The days of telecom companies ruling the Internet backbone may be coming to an end as key players like Google and Facebook expand efforts to invest in infrastructure.
Much to the dismay of major telecom corporations, companies that got their start thanks to the success of the web are now investing time and money into the fiber optic lines that span the globe and connect users.
As the Wall Street Journal reports, companies like Amazon, Microsoft, Facebook and Google are striking deals and funding projects to enhance Internet bandwidth and speed.
Google, for example, now controls more than 100,000 miles of fiber-optic cable around the world – more than twice the size of the network operated by Sprint Corporation. Facebook also owns new dark fiber cables throughout Europe and is only going to expand its reach.
The news is bittersweet for telecom companies who, without investments from other sources, probably couldn’t keep up with the soaring demands for Internet from around the world.

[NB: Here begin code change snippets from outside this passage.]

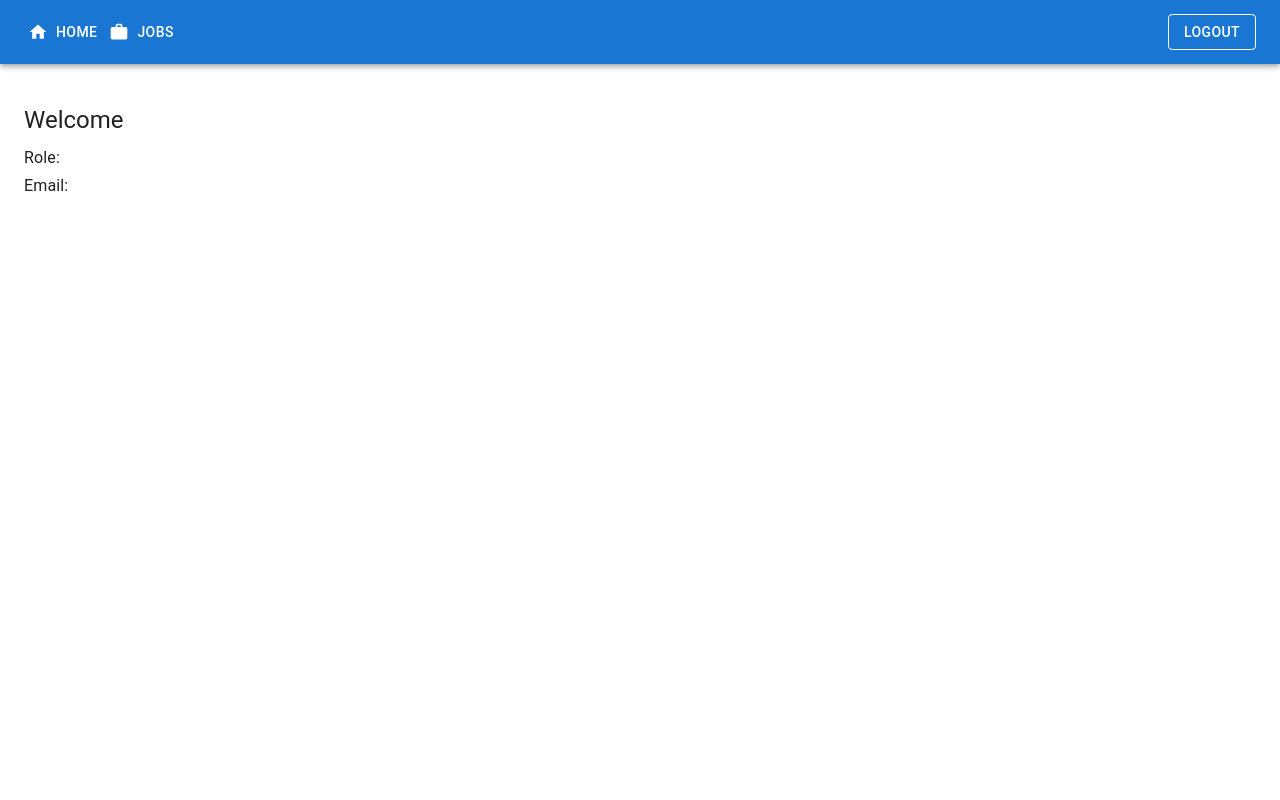
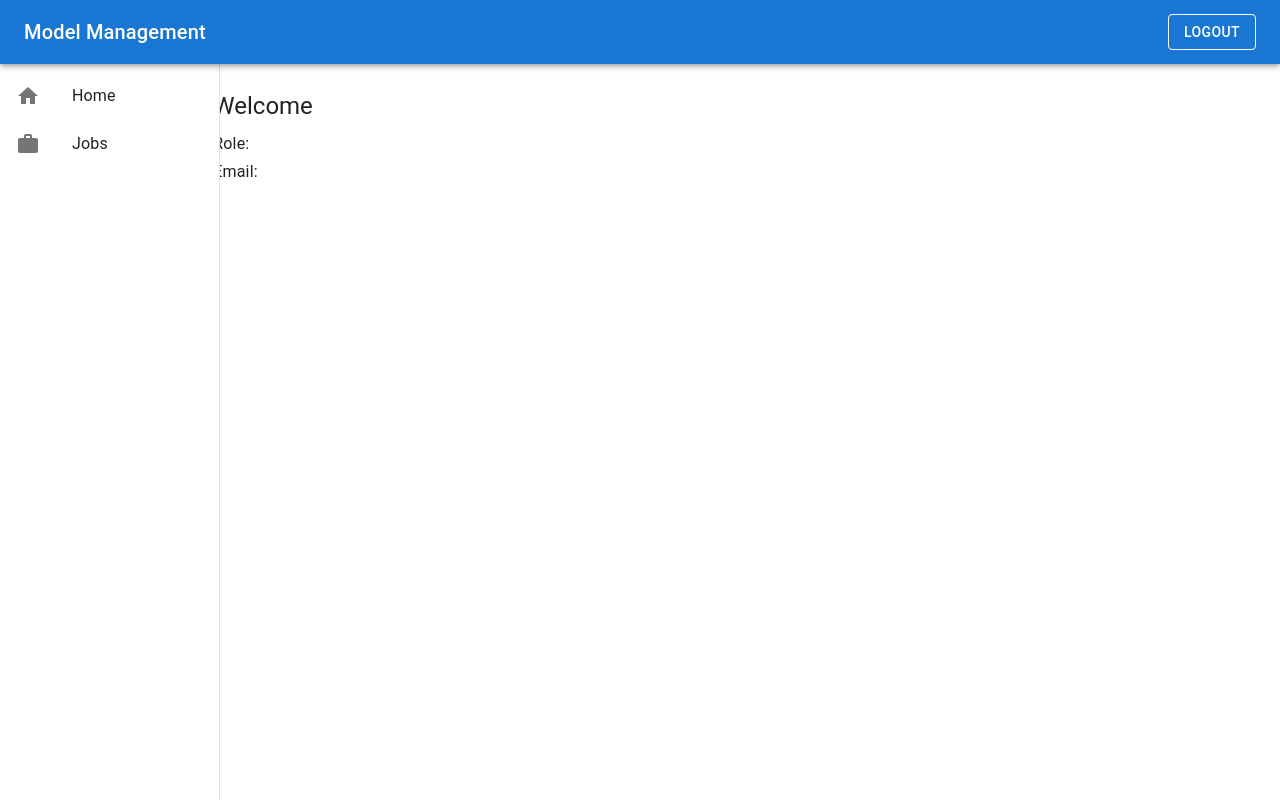
Before and after one commit to ThomasStenholtLaursen/ModelManagement_GR10, a React (Vite) app: page /home in a window 1280 px wide. Built offline with nearby package versions, Linux system fonts and the light colour scheme; sample sign-in values are in the browser's storage.

Commit message:
Setup layout, and use drawer component.

```diff
--- a/src/App.jsx
+++ b/src/App.jsx
@@ -53,9 +53,11 @@ function App() {
               path="/managers"
               element={
                 <PrivateRoute>
-                  <Layout>
-                    <ManagerPage />
-                  </Layout>
+                  <ManagerRoute>
+                    <Layout>
+                      <ManagerPage />
+                    </Layout>
+                  </ManagerRoute>
                 </PrivateRoute>
               }
             />
--- /dev/null
+++ b/src/components/DrawerComponent.jsx
@@ -0,0 +1,75 @@
+import { useNavigate } from "react-router-dom";
+import { useAuth } from "../hooks/useAuth";
+import { Drawer, List, ListItem, ListItemButton, ListItemIcon, ListItemText } from "@mui/material";
+import HomeIcon from '@mui/icons-material/Home';
+import WorkIcon from '@mui/icons-material/Work';
+import PersonIcon from '@mui/icons-material/Person';
+import Box from "@mui/material/Box";
+import Toolbar from "@mui/material/Toolbar";
+
+
+export default function DrawerComponent() {
+    const { user } = useAuth();
+
+    const navigate = useNavigate();
+
+    const handleNavigation = (path) => {
+      navigate(path);
+    };
+
+    const drawerWidth = 220;
+return (
+  <Box>
+    <Drawer
+        variant="permanent"
+        sx={{
+          width: drawerWidth,
+          flexShrink: 0,
+          [`& .MuiDrawer-paper`]: { width: drawerWidth, boxSizing: 'border-box' },
+        }}
+      >
+        <Toolbar />
+        <Box sx={{ overflow: 'auto' }}>
+          <List>
+              <ListItem  disablePadding>
+                <ListItemButton onClick={() => handleNavigation("/home")}>
+                  <ListItemIcon>
+                    {<HomeIcon />}
+                  </ListItemIcon>
+                  <ListItemText primary={"Home"} />
+                </ListItemButton>
+              </ListItem>
+              <ListItem  disablePadding>
+                <ListItemButton onClick={() => handleNavigation("/jobs")}>
+                  <ListItemIcon>
+                    {<WorkIcon />}
+                  </ListItemIcon>
+                  <ListItemText primary={"Jobs"} />
+                </ListItemButton>
+              </ListItem>
+              {user?.role === "Manager" && (
+              <>
+                <ListItem  disablePadding>
+                <ListItemButton onClick={() => handleNavigation("/models")}>
+                  <ListItemIcon>
+                    {<PersonIcon />}
+                  </ListItemIcon>
+                  <ListItemText primary={"Models"} />
+                </ListItemButton>
+              </ListItem>
+              <ListItem  disablePadding>
+                <ListItemButton onClick={() => handleNavigation("/managers")}>
+                  <ListItemIcon>
+                    {<PersonIcon />}
+                  </ListItemIcon>
+                  <ListItemText primary={"Managers"} />
+                </ListItemButton>
+              </ListItem>
+              </>
+
+              )}
+          </List>
+        </Box>
+      </Drawer>
+  </Box>
+)}
--- a/src/components/Layout.jsx
+++ b/src/components/Layout.jsx
@@ -1,12 +1,21 @@
 /* eslint-disable react/prop-types */
+import { Grid } from "@mui/material";
 import MenuAppBar from "./MenuAppBar";
+import DrawerComponent from "./DrawerComponent";
 
 const Layout = ({ children }) => {
   return (
-    <>
-      <MenuAppBar />
-      {children}
-    </>
+    <Grid container>
+      <Grid item xs={12}>
+        <MenuAppBar />
+      </Grid>
+      <Grid item xs={12} md={3} lg={2}>
+        <DrawerComponent/>
+      </Grid>
+      <Grid item xs={12} md={9} lg={10} style={{marginTop: "90px"}}>
+        {children}
+      </Grid>
+    </Grid>
   );
 };
 
--- a/src/components/MenuAppBar.jsx
+++ b/src/components/MenuAppBar.jsx
@@ -1,13 +1,9 @@
 import AppBar from "@mui/material/AppBar";
 import Box from "@mui/material/Box";
 import Toolbar from "@mui/material/Toolbar";
-import Button from "@mui/material/Button";
-import Grid from "@mui/material/Grid";
 import { useNavigate } from "react-router-dom";
 import { useAuth } from "../hooks/useAuth";
-import PersonIcon from "@mui/icons-material/Person";
-import WorkIcon from "@mui/icons-material/Work";
-import HomeIcon from "@mui/icons-material/Home";
+import { Button, Grid, Typography } from "@mui/material";
 
 export default function MenuAppBar() {
   const { user, logoutUser } = useAuth();
@@ -17,46 +13,17 @@ export default function MenuAppBar() {
     navigate(path);
   };
 
+
   return (
-    <Box sx={{ flexGrow: 1 }}>
-      <AppBar position="static">
+    <Box>
+      <AppBar position="fixed" sx={{ zIndex: (theme) => theme.zIndex.drawer + 1 }}>
         <Toolbar>
           <Grid container alignItems="center" justifyContent="space-between">
             <Grid item>
-              <Button
-                color="inherit"
-                startIcon={<HomeIcon />}
-                onClick={() => handleNavigation("/home")}
-              >
-                Home
-              </Button>
-              {user?.role === "Manager" && (
-                <>
-                  <Button
-                    color="inherit"
-                    onClick={() => handleNavigation("/managers")}
-                    startIcon={<PersonIcon />}
-                  >
-                    Managers
-                  </Button>
-                  <Button
-                    color="inherit"
-                    startIcon={<PersonIcon />}
-                    onClick={() => handleNavigation("/models")}
-                  >
-                    Models
-                  </Button>
-                </>
-              )}
-              <Button
-                color="inherit"
-                startIcon={<WorkIcon />}
-                onClick={() => handleNavigation("/jobs")}
-              >
-                Jobs
-              </Button>
+              <Typography variant="h6" noWrap component="div">
+                Model Management
+              </Typography>
             </Grid>
-
           <Grid item>
                {user ? (
                 <Button
@@ -82,5 +49,5 @@ export default function MenuAppBar() {
         </Toolbar>
       </AppBar>
     </Box>
-  );
+  )
 }
--- a/src/pages/HomePage.jsx
+++ b/src/pages/HomePage.jsx
@@ -1,12 +1,11 @@
 import { Typography } from "@mui/material";
-import Page from "./Page";
 import { useAuth } from "../hooks/useAuth"; // Assuming useAuth is your custom hook for authentication
 
 const HomePage = () => {
   const { user } = useAuth();
 
   return (
-    <Page>
+    <>
       <Typography variant="h5" gutterBottom>
         Welcome
       </Typography>
@@ -16,7 +15,7 @@ const HomePage = () => {
           <Typography variant="subtitle1">Email: {user.email}</Typography>
         </>
       )}
-    </Page>
+    </>
   );
 };
 
--- a/src/pages/JobsPage.jsx
+++ b/src/pages/JobsPage.jsx
@@ -1,7 +1,6 @@
-import Page from "./Page";
 
 const JobsPage = () => {
-  return <Page>Jobs Page Content</Page>;
+  return <>Jobs Page Content</>;
 };
 
 export default JobsPage;
--- a/src/pages/ManagerPage.jsx
+++ b/src/pages/ManagerPage.jsx
@@ -1,7 +1,6 @@
-import Page from "./Page";
 
 const ManagerPage = () => {
-  return <Page>Manager Page Content</Page>;
+  return <>Manager Page Content</>;
 };
 
 export default ManagerPage;
--- a/src/pages/ModelsPage.jsx
+++ b/src/pages/ModelsPage.jsx
@@ -1,7 +1,6 @@
-import Page from "./Page";
 
 const ModelsPage = () => {
-  return <Page>Models Page content</Page>;
+  return <>Models Page content</>;
 };
 
 export default ModelsPage;
--- a/src/pages/Page.jsx
+++ /dev/null
@@ -1,20 +0,0 @@
-/* eslint-disable react/prop-types */
-import { Box, Container } from "@mui/material";
-
-const Page = ({ children }) => {
-  return (
-    <Container
-      maxWidth="xl"
-      sx={{
-        mt: 5,
-        height: "calc(100vh - 104px)",
-        display: "flex",
-        overflow: "auto",
-      }}
-    >
-      <Box sx={{ bgcolor: "white", width: "100%", flex: 1 }}>{children}</Box>
-    </Container>
-  );
-};
-
-export default Page;
--- a/src/pages/SignInPage.jsx
+++ b/src/pages/SignInPage.jsx
@@ -6,7 +6,6 @@ import {
   TextField,
   Typography,
 } from "@mui/material";
-import Page from "./Page";
 import { useAuth } from "../hooks/useAuth";
 import { useState } from "react";
 import { useNavigate } from "react-router-dom";
@@ -31,7 +30,6 @@ const SignInPage = () => {
   };
 
   return (
-    <Page>
       <Container component="main" maxWidth="xs">
         <CssBaseline />
         <Box
@@ -86,7 +84,6 @@ const SignInPage = () => {
           </Box>
         </Box>
       </Container>
-    </Page>
   );
 };
 
--- a/src/pages/UnauthorizedPage.jsx
+++ b/src/pages/UnauthorizedPage.jsx
@@ -1,6 +1,5 @@
 import { useNavigate } from "react-router-dom";
 import { Box, Button, Typography } from "@mui/material";
-import Page from "./Page";
 
 const UnauthorizedPage = () => {
   const navigate = useNavigate();
@@ -10,14 +9,13 @@ const UnauthorizedPage = () => {
   };
 
   return (
-    <Page>
       <Box
         sx={{
           display: "flex",
           flexDirection: "column",
           alignItems: "center",
           justifyContent: "center",
-          height: "100%",
+          height: "100vh",
           textAlign: "center",
         }}
       >
@@ -31,7 +29,6 @@ const UnauthorizedPage = () => {
           Go Back
         </Button>
       </Box>
-    </Page>
   );
 };
 
--- a/src/routes/ManagerRoute.jsx
+++ b/src/routes/ManagerRoute.jsx
@@ -3,9 +3,9 @@ import { Navigate } from "react-router-dom";
 import { useAuth } from "../hooks/useAuth";
 
 const ManagerRoute = ({ children }) => {
-  const { user } = useAuth();
+  const { user, isManager } = useAuth();
 
-  return user && user?.role === "Manager" ? (
+  return user && isManager ? (
     children
   ) : (
     <Navigate to="/unauthorized" />
```
Lines whose indentation alone changed are shown as unchanged.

“On one hand, the projects are bringing a fresh source of investment to an industry dogged for more than a decade by falling prices and excess capacity,” Says the Wall Street Journal. “But the industry is already grappling with the concern that it will be reduced to “dumb pipes”—simple conduits for valuable traffic. The current trend, they fear, could downgrade companies even further to mere builders of those pipes.”
Google is one company that has undoubtedly helped with this problem. The technology giant has invested hundreds of millions of dollars and laid thousands of miles worth of cables. According to the Journal, it’s also ” aggressively acquiring contracts for bandwidth, often presenting prewritten contracts and eschewing protracted negotiations.”
Microsoft, it reports, is also expanding its cloud-computing services that require its own fiber networks. The same goes for Amazon.
But, times are changing, points out Michael Murphy, president of Newton, Mass., telecom consulting service NEF Inc., and companies like Amazon and Google will only continue to invest to help their companies grow.
“If you’ve got enough money and enough bandwidth requirements,” he told the Journal, “at some point it makes sense just to build it.”
Megan Abraham is a staff writer for SiteProNews.